London - Oil prices were mixed Tuesday on the eve of an Opec output meeting which may decide to increase the cartel's crude output despite faltering energy demand, analysts said.
Brent North Sea crude for delivery in July rose 99 cents to $115.47 a barrel in late London trade.
New York's main contract, light sweet crude for July, fell 91 cents to $98.10.
The Organization of the Petroleum Exporting Countries (Opec), whose dozen member countries together pump 40 percent of the world's oil, meets on Wednesday in Vienna.
Delegations arrived in the Austrian capital on Tuesday amid growing fears that high crude prices could further dent world economic growth and energy demand.
Opec "countries including Saudi Arabia want to hike production and keep prices lower," said Ker Chung Yang, a commodities analyst at Phillip Futures in Singapore.
"Only Iran and Venezuela may not want to hike production and want to keep prices higher," he added.
Most analysts expect the cartel to leave production quotas unchanged despite a recent jump in crude oil prices spurred by unrest in the Arab world, particularly in Libya.
"The market is still in a limbo with fears of demand destruction fuelled by persistently bearish macro numbers, not least by much lower than expected US May non-farm payrolls," said Andrey Kryuchenkov, an analyst at VTB Capital financial group.

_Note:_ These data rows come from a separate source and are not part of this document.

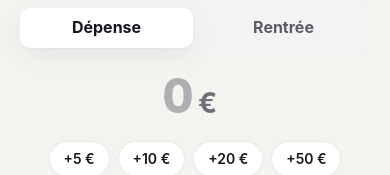
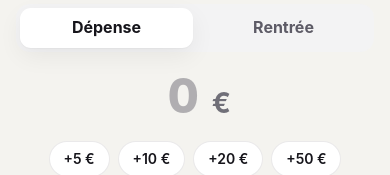
Before and after one commit to abasse-ali/claw-projet, a React (Vite) app: page / in a window 390 px wide. Both pictures are taken after a click on the button "Ajouter une opération". Shown: the part 241-416 px from the top of the page. Built offline with nearby package versions, Linux system fonts and the light colour scheme.

Commit message:
Volet d'ajout : montant centré, date à sa place sur iPhone
Le montant et son € sont centrés ensemble (le nombre prend sa largeur), et le champ
de date perd l'allure native de Safari, qui le faisait déborder à droite et descendre
sous le libellé.

```diff
--- a/src/kit/app-kit.css
+++ b/src/kit/app-kit.css
@@ -285,6 +285,11 @@
   transition: border-color 0.15s, box-shadow 0.15s;
 }
 .field textarea { min-height: 96px; padding: 12px 14px; resize: vertical; }
+/* Une date ou une heure sans l'allure native d'iPhone, qui la dessine plus large que sa colonne
+   et plus bas que le champ voisin. */
+.input:is([type="date"], [type="time"], [type="datetime-local"], [type="month"]),
+.field input:is([type="date"], [type="time"], [type="datetime-local"], [type="month"]) { -webkit-appearance: none; appearance: none; display: block; text-align: left; }
+.input::-webkit-date-and-time-value, .field input::-webkit-date-and-time-value { min-height: 1.5em; margin: 0; text-align: left; }
 .field select { appearance: none; padding-right: 40px; background-image: linear-gradient(45deg, transparent 50%, var(--muted) 50%), linear-gradient(135deg, var(--muted) 50%, transparent 50%); background-position: calc(100% - 20px) 21px, calc(100% - 15px) 21px; background-size: 5px 5px; background-repeat: no-repeat; }
 .input::placeholder, .field input::placeholder, .field textarea::placeholder { color: var(--faint); opacity: 1; }
 .input:focus, .money:focus-within, .field input:focus, .field select:focus, .field textarea:focus { outline: none; border-color: var(--accent); box-shadow: 0 0 0 3px var(--accent-soft); }
@@ -350,10 +355,10 @@ dialog.sheet[open], dialog.modal[open] { animation: kit-pop 0.22s ease-out; }
 .sheet__title, .modal__title { font: 700 1.25rem/1.25 var(--font-display); letter-spacing: -0.02em; }
 .modal__body > p { color: var(--muted); }
 .sheet__amount { display: flex; align-items: baseline; justify-content: center; gap: 6px; padding: 4px 0; }
-.sheet__amount input { flex: 1; width: 100%; min-width: 0; padding: 0; border: 0; background: none; color: var(--ink); font: 800 3rem/1.1 var(--font-display); letter-spacing: -0.03em; text-align: right; font-variant-numeric: tabular-nums; }
+.sheet__amount input { flex: none; width: 2ch; max-width: calc(100% - 3rem); min-width: 1ch; padding: 0; border: 0; background: none; color: var(--ink); font: 800 3rem/1.1 var(--font-display); letter-spacing: -0.03em; text-align: center; font-variant-numeric: tabular-nums; }
 .sheet__amount input:focus { outline: none; }
 .sheet__amount input::placeholder { color: color-mix(in srgb, var(--muted) 45%, transparent); }
-.sheet__amount > span { flex: 1; color: var(--faint); font-size: 1.75rem; font-weight: 700; }
+.sheet__amount > span { flex: none; color: var(--faint); font-size: 1.75rem; font-weight: 700; }
 .sheet__error { display: none; margin-top: -6px; color: var(--error); font-size: 0.8125rem; text-align: center; }
 .sheet__amount.is-invalid + .sheet__error { display: block; }
 .sheet__quick { display: flex; flex-wrap: wrap; justify-content: center; gap: 8px; }
--- a/src/kit/sheet.tsx
+++ b/src/kit/sheet.tsx
@@ -193,6 +193,7 @@ export function EntrySheet({ categories, kinds = { out: "Dépense", in: "Rentré
             autoComplete="off"
             placeholder="0"
             value={amount}
+            style={{ width: `${Math.max(1, amount.length) + 0.4}ch` }}
             aria-invalid={invalid}
             onChange={(event) => {
               setAmount(event.target.value);
```
Also changed, not shown: 4 other files (tests, documents, lock files or other folders).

"On the supply side, we are still uncertain over the output shortfall from Libya, where supplies are unlikely to come back on stream in the near future. "However, global inventories are still gradually tightening and the market remains prone to a price spike amid any potential disruptions or fresh geopolitical unrest" in the Middle East and North Africa region, he added.
Against such a backdrop, Iran's Opec representative said on Monday that the Islamic republic was against any increase in Opec output.
"There is no need to increase production of Opec countries," Mohammad Ali Khatibi was quoted as saying on the state television website.
"The market is balanced ... the downward trend in oil prices means that producers must be very cautious before any increase in output," he said.
Teheran holds the rotating Opec presidency for the first time since the 1979 Islamic revolution.